I have references on it already, thanks. (Dr. Lemon from Kent), whose
studies are imo, among the most accurate, of any that have been made on
protein needs in athletes under different types of training.

adak
 
A

adak

Guest
Ok, I looked at the url study summary.

Sorry, losing 1 or 2 lbs. in a 16 week program, is not what I would
call, a diet.

Perhaps I'm just not that patient, (OK, I'm not, sometimes), but if I
only lost 1 or 2 lbs. in almost 4 months, I'd call that diet a total
failure and start on another kind of diet/exercise, program.

That's a small uptick, and they could not sustain it. Clearly, you lose
less muscle mass while including significant exercise and the right
food and rest, as part of the program. And you will have less muscle
atrophy in subjects who are "muscularly challenged", to begin with.

But you will NOT avoid it, in the longer run.

adak
 
C

cguttman

Guest
Adak -

subjects lost 13 lbs fat in 16 weeks - not 1 or 2 lbs of fat! They
*gained* 1 lbs in lean mass, and lost 12 lbs in fat. You misread the figure.

Please take your time when you interprete the diagram - here is the link
again. http://www.exrx.net/FatLoss/DietExStudy.html

Chris


adak wrote:
> Ok, I looked at the url study summary.
>
> Sorry, losing 1 or 2 lbs. in a 16 week program, is not what I would
> call, a diet.
>
> Perhaps I'm just not that patient, (OK, I'm not, sometimes), but if I
> only lost 1 or 2 lbs. in almost 4 months, I'd call that diet a total
> failure and start on another kind of diet/exercise, program.
>
> That's a small uptick, and they could not sustain it. Clearly, you lose
> less muscle mass while including significant exercise and the right
> food and rest, as part of the program. And you will have less muscle
> atrophy in subjects who are "muscularly challenged", to begin with.
>
> But you will NOT avoid it, in the longer run.
>
> adak
>
 
C

cguttman

Guest
Sorry, typo:

Fat: -13 lbs
Muscle: +1 lbs

Total weight: -12 lbs

Subjects were on a diet while exercising for 16 weeks.

Chris

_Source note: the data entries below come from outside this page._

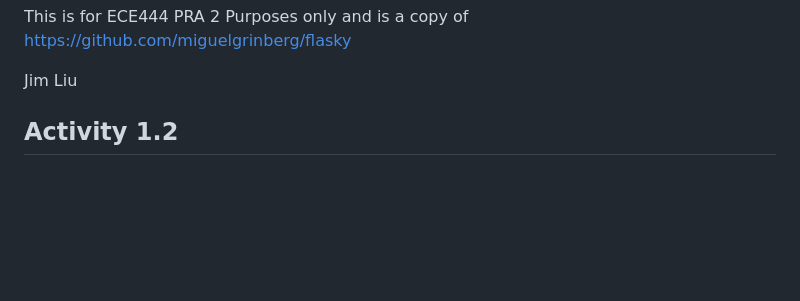
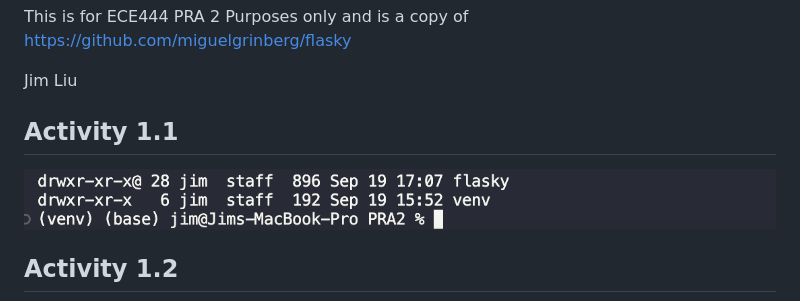
Before and after one commit to devJim03/E444-F2025-PRA2, a Markdown page: flasky/README.md, the part around the change. Rendered like a GitHub page; pictures changed too: flasky/1-1.png (added); blank space fills up the shorter version.

Commit message:
making sure all changes are committed before branching

```diff
--- a/flasky/README.md
+++ b/flasky/README.md
@@ -1,6 +1,8 @@
 This is for ECE444 PRA 2 Purposes only and is a copy of https://github.com/miguelgrinberg/flasky
 
 Jim Liu
+## Activity 1.1
+![activity1.1](1-1.png)
 
 ## Activity 1.2
 ![activity1.2](activity1-2.png)
```
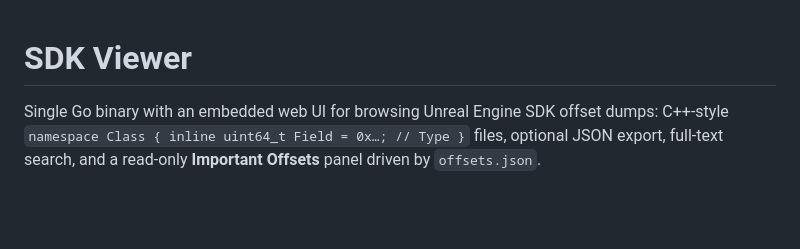
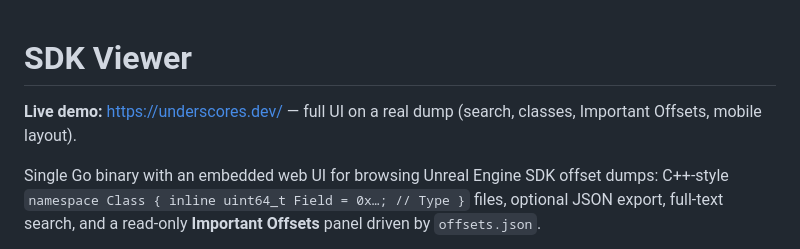
Before and after one commit to itsunderscores/ue-offset-viewer, a Markdown page: README.md, the part around the change. Rendered like a GitHub page; blank space fills up the shorter version.

```diff
--- a/README.md
+++ b/README.md
@@ -1,4 +1,6 @@
 # SDK Viewer
+
+**Live demo:** [https://underscores.dev/](https://underscores.dev/) — full UI on a real dump (search, classes, Important Offsets, mobile layout).
 
 Single Go binary with an embedded web UI for browsing Unreal Engine SDK offset dumps: C++-style `namespace Class { inline uint64_t Field = 0x…; // Type }` files, optional JSON export, full-text search, and a read-only **Important Offsets** panel driven by `offsets.json`.
 
```
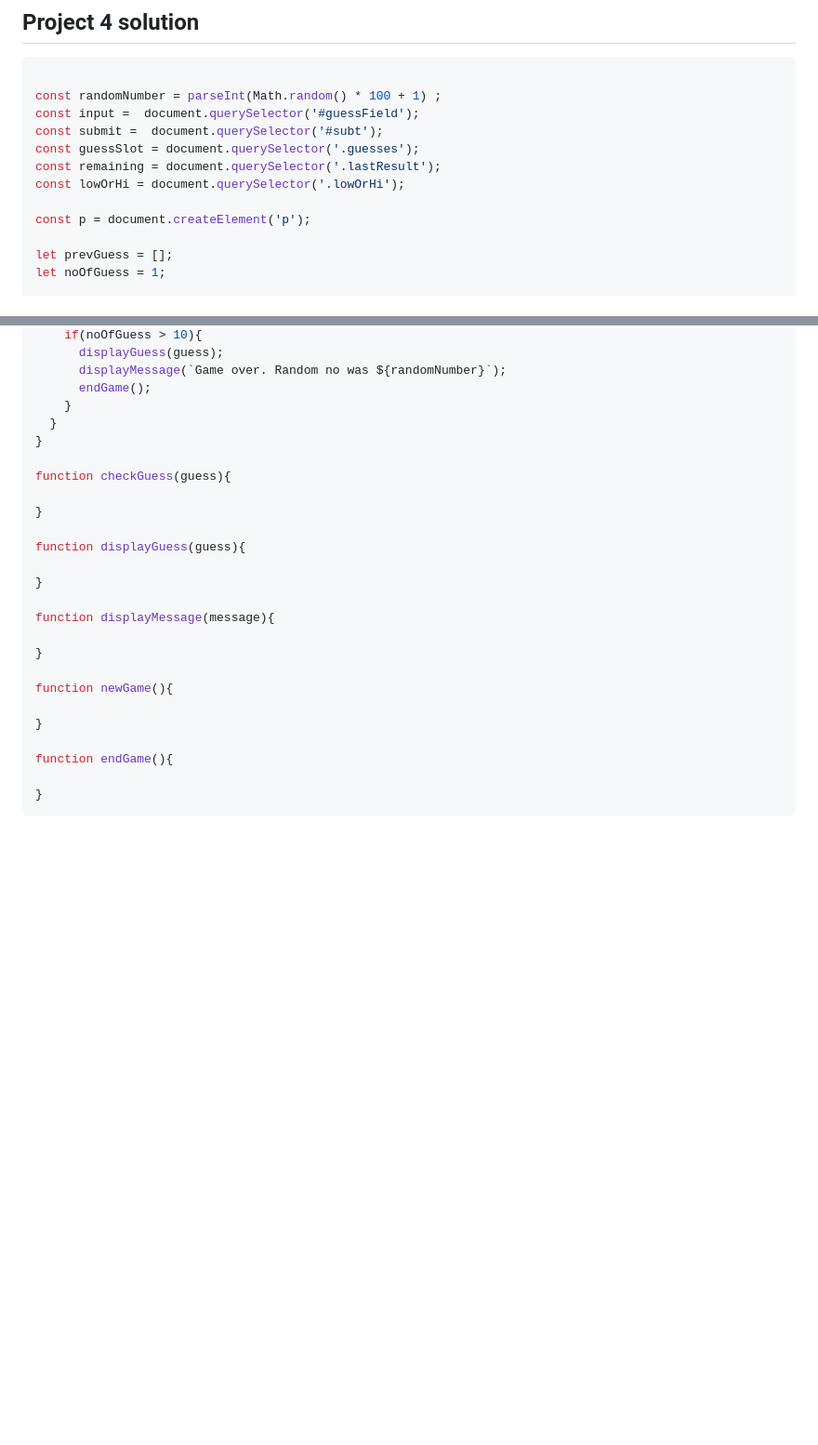
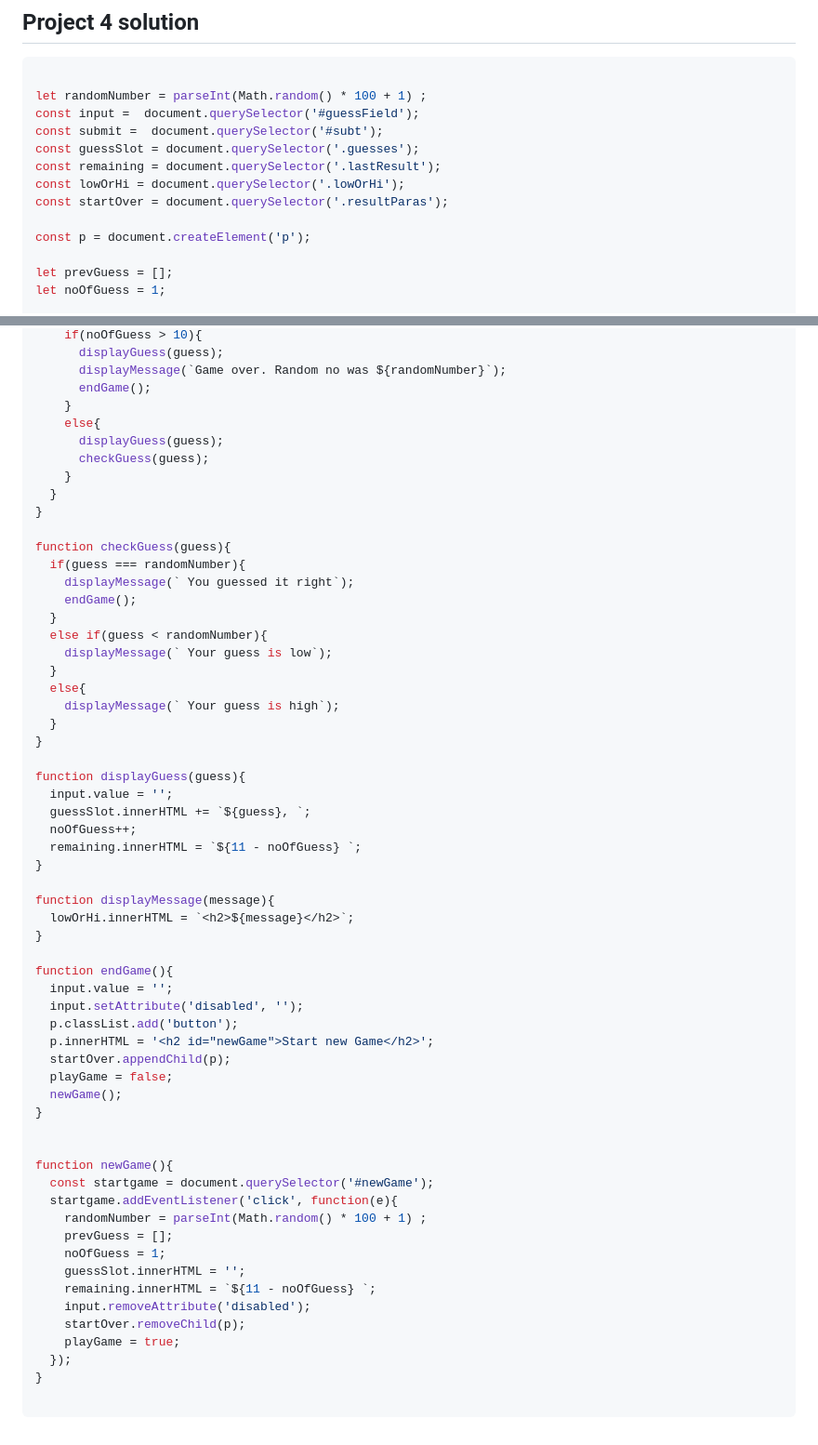
Before and after one commit to Angshu09/JavaScript, a Markdown page: 07_projects/projectsSet1.md, 2 parts joined by grey strips. Shown: that part at 93% size. Rendered like a GitHub page; blank space fills up the shorter version.

Commit message:
added project 4 code

````diff
--- a/07_projects/projectsSet1.md
+++ b/07_projects/projectsSet1.md
@@ -87,12 +87,13 @@ setInterval(function () {
 
 ```Javascript
 
-const randomNumber = parseInt(Math.random() * 100 + 1) ;
+let randomNumber = parseInt(Math.random() * 100 + 1) ;
 const input =  document.querySelector('#guessField');
 const submit =  document.querySelector('#subt');
 const guessSlot = document.querySelector('.guesses');
 const remaining = document.querySelector('.lastResult');
 const lowOrHi = document.querySelector('.lowOrHi');
+const startOver = document.querySelector('.resultParas');
 
 const p = document.createElement('p');
 
@@ -126,26 +127,60 @@ function validateGuess(guess){
       displayMessage(`Game over. Random no was ${randomNumber}`);
       endGame();
     }
+    else{
+      displayGuess(guess);
+      checkGuess(guess);
+    }
   }
 }
 
 function checkGuess(guess){
-
+  if(guess === randomNumber){
+    displayMessage(` You guessed it right`);
+    endGame();
+  }
+  else if(guess < randomNumber){
+    displayMessage(` Your guess is low`);
+  }
+  else{
+    displayMessage(` Your guess is high`);
+  }
 }
 
 function displayGuess(guess){
-
+  input.value = '';
+  guessSlot.innerHTML += `${guess}, `;
+  noOfGuess++;
+  remaining.innerHTML = `${11 - noOfGuess} `;
 }
 
 function displayMessage(message){
-
-}
-
-function newGame(){
-
+  lowOrHi.innerHTML = `<h2>${message}</h2>`;
 }
 
 function endGame(){
+  input.value = '';
+  input.setAttribute('disabled', '');
+  p.classList.add('button');
+  p.innerHTML = '<h2 id="newGame">Start new Game</h2>';
+  startOver.appendChild(p);
+  playGame = false;
+  newGame();
+}
 
+
+function newGame(){
+  const startgame = document.querySelector('#newGame');
+  startgame.addEventListener('click', function(e){
+    randomNumber = parseInt(Math.random() * 100 + 1) ;
+    prevGuess = [];
+    noOfGuess = 1;
+    guessSlot.innerHTML = '';
+    remaining.innerHTML = `${11 - noOfGuess} `;
+    input.removeAttribute('disabled');
+    startOver.removeChild(p);
+    playGame = true;
+  });
 }
+
 ```
````
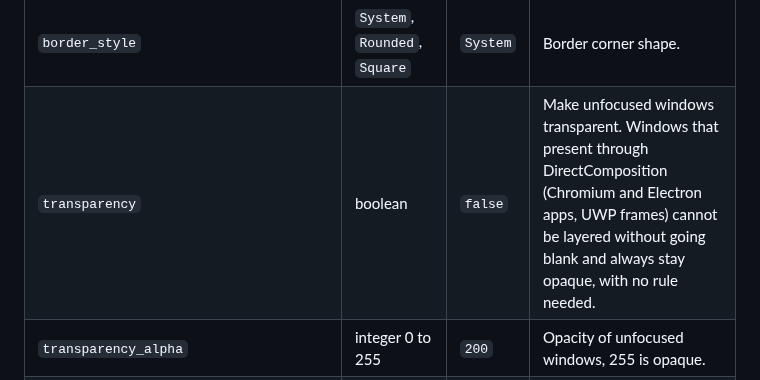
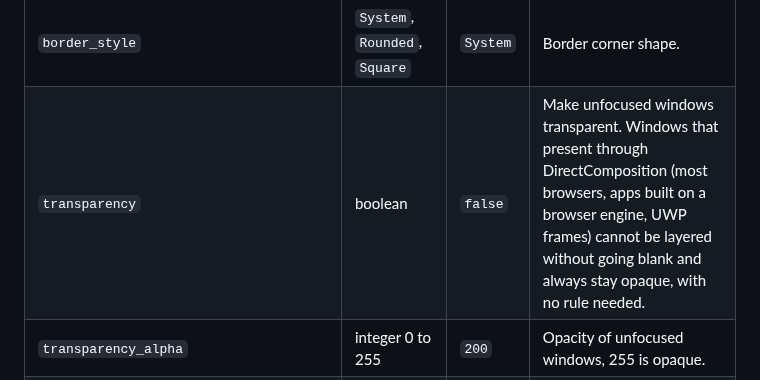
Before and after one commit to dominikkoenitzer/Mochi, a Markdown page: docs/configuration.md, the part around the change. Drawn GitHub-style.

Commit message:
Describe the opaque windows in the docs without product names

```diff
--- a/docs/configuration.md
+++ b/docs/configuration.md
@@ -94,7 +94,7 @@ anything, and it names the line and the column. Run it after every edit.
 | `border_width` | integer | `6` | Border thickness in physical pixels, not scaled by DPI. |
 | `border_offset` | integer | `-1` | How far the border sits outside the window frame, negative pulls it in. |
 | `border_style` | `System`, `Rounded`, `Square` | `System` | Border corner shape. |
-| `transparency` | boolean | `false` | Make unfocused windows transparent. Windows that present through DirectComposition (Chromium and Electron apps, UWP frames) cannot be layered without going blank and always stay opaque, with no rule needed. |
+| `transparency` | boolean | `false` | Make unfocused windows transparent. Windows that present through DirectComposition (most browsers, apps built on a browser engine, UWP frames) cannot be layered without going blank and always stay opaque, with no rule needed. |
 | `transparency_alpha` | integer 0 to 255 | `200` | Opacity of unfocused windows, 255 is opaque. |
 | `transparency_ignore_rules` | rule array | `[]` | Windows that stay opaque. They still get a border. |
 | `border_colours` | object | none | Border colour per window kind, see below. |
```
Also changed, not shown: docs/json-output.md (+1 -1 lines), 1 other file.
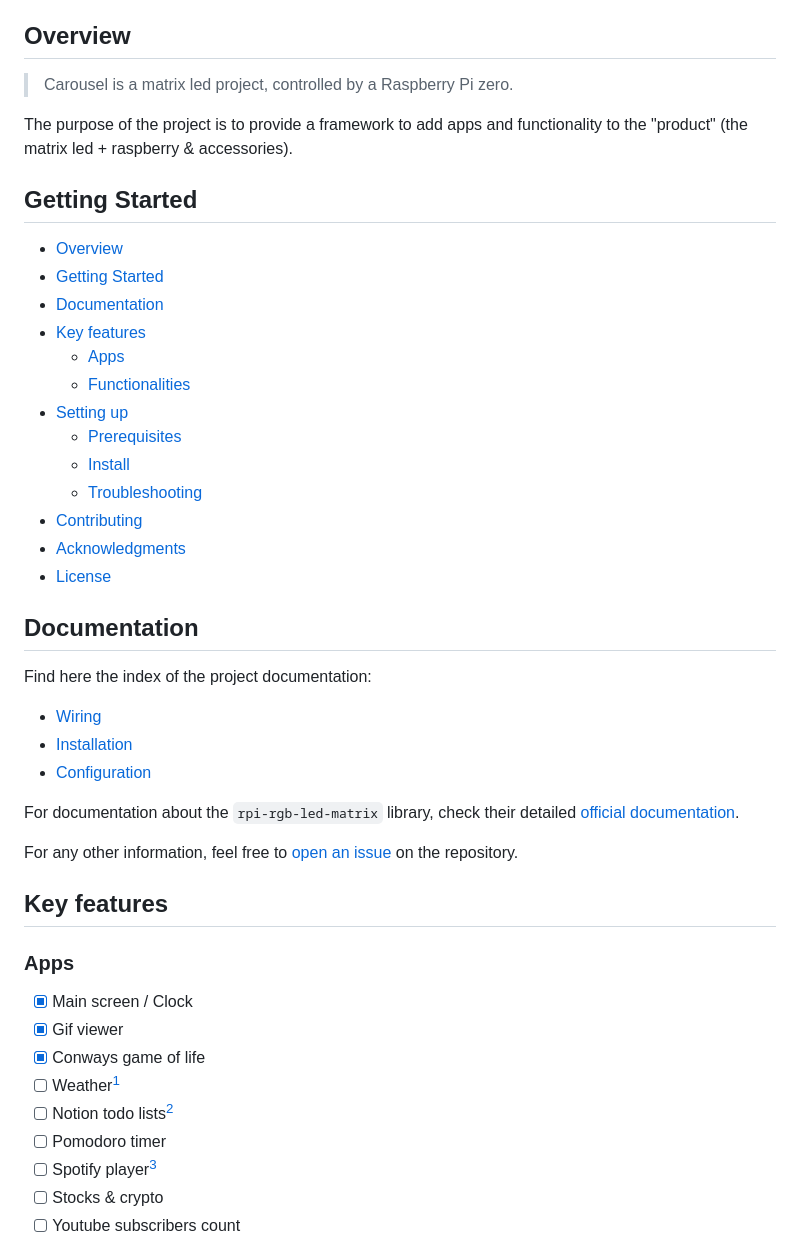
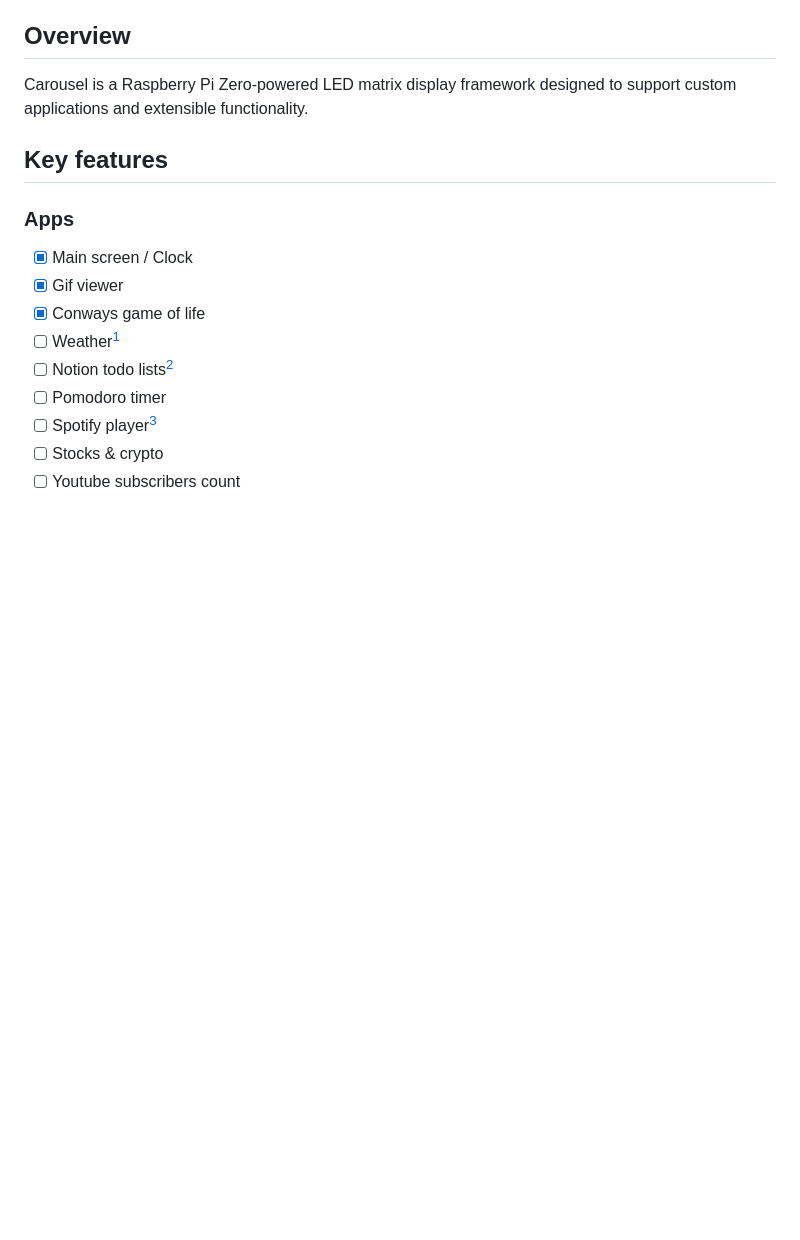
Before and after one commit to MorganKryze/Athunas, a Markdown page: README.md, the part around the change printed below. Drawn GitHub-style; blank space fills up the shorter version.

```diff
--- a/README.md
+++ b/README.md
@@ -2,37 +2,7 @@
 
 ## Overview
 
-> Carousel is a matrix led project, controlled by a Raspberry Pi zero.
-
-The purpose of the project is to provide a framework to add apps and functionality to the "product" (the matrix led + raspberry & accessories).
-
-## Getting Started
-
-- [Overview](#overview)
-- [Getting Started](#getting-started)
-- [Documentation](#documentation)
-- [Key features](#key-features)
-  - [Apps](#apps)
-  - [Functionalities](#functionalities)
-- [Setting up](#setting-up)
-  - [Prerequisites](#prerequisites)
-  - [Install](#install)
-  - [Troubleshooting](#troubleshooting)
-- [Contributing](#contributing)
-- [Acknowledgments](#acknowledgments)
-- [License](#license)
-
-## Documentation
-
-Find here the index of the project documentation:
-
-- [Wiring](./docs/wiring.md)
-- [Installation](./docs/installation.md)
-- [Configuration](./docs/configuration.md)
-
-For documentation about the `rpi-rgb-led-matrix` library, check their detailed [official documentation](https://github.com/hzeller/rpi-rgb-led-matrix/blob/f0e95d3557dfc60759a290300c184074e9ec5874/README.md).
-
-For any other information, feel free to [open an issue](https://github.com/MorganKryze/Carousel/issues) on the repository.
+Carousel is a Raspberry Pi Zero-powered LED matrix display framework designed to support custom applications and extensible functionality.
 
 ## Key features
 
```
Also changed, not shown: other parts of README.md (+9 -20 lines).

cguttman wrote:

> Adak -
>
> subjects lost 13 lbs fat in 16 weeks - not 1 or 2 lbs of fat! They
> *gained* 1 lbs in lean mass, and lost 12 lbs in fat. You misread the
> figure.
>
> Please take your time when you interprete the diagram - here is the link
> again. http://www.exrx.net/FatLoss/DietExStudy.html
>
> Chris
>
>
> adak wrote:
>
>> Ok, I looked at the url study summary.
>>
>> Sorry, losing 1 or 2 lbs. in a 16 week program, is not what I would
>> call, a diet.
>>
>> Perhaps I'm just not that patient, (OK, I'm not, sometimes), but if I
>> only lost 1 or 2 lbs. in almost 4 months, I'd call that diet a total
>> failure and start on another kind of diet/exercise, program.
>>
>> That's a small uptick, and they could not sustain it. Clearly, you lose
>> less muscle mass while including significant exercise and the right
>> food and rest, as part of the program. And you will have less muscle
>> atrophy in subjects who are "muscularly challenged", to begin with.
>>
>> But you will NOT avoid it, in the longer run.
>> adak
>>
 
A

adak

Guest
Your're right, I mis-read the graph.

I'll stand on my claims, however. You can't keep it up.

Good to see that they can keep up the muscle gain as long as they did,
however. I'll have to check out the methodology involved.


adak
 
C

cguttman

Guest
Hi Adak,

that would be interesting - I do not have access to the actual paper,
should you have the chance to read it, maybe you can let me/us know.

Chris

adak wrote:
> Your're right, I mis-read the graph.
>
> I'll stand on my claims, however. You can't keep it up.
>
> Good to see that they can keep up the muscle gain as long as they did,
> however. I'll have to check out the methodology involved.
>
>
> adak
>